(WORKING DATA begins)

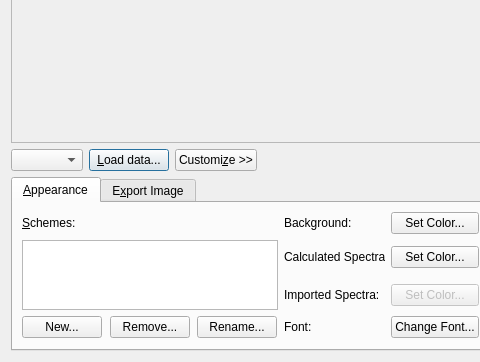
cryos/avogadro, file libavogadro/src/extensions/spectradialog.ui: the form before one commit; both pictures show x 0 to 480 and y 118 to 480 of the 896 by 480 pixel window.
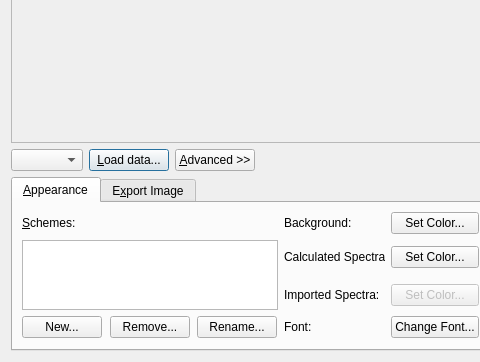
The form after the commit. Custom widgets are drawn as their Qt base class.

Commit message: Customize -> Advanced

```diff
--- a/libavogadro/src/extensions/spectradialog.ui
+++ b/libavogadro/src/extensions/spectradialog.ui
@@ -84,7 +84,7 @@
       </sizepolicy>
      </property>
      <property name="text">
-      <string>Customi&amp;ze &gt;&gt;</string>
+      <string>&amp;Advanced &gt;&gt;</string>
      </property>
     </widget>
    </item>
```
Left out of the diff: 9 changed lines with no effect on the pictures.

(WORKING DATA ends)

### WHAT TO WORK ON
Each line in the material with "Advanced" in it must be reported.

### RESPONSE AREA
Commit message: Customize -> Advanced
+      <string>&amp;Advanced &gt;&gt;</string>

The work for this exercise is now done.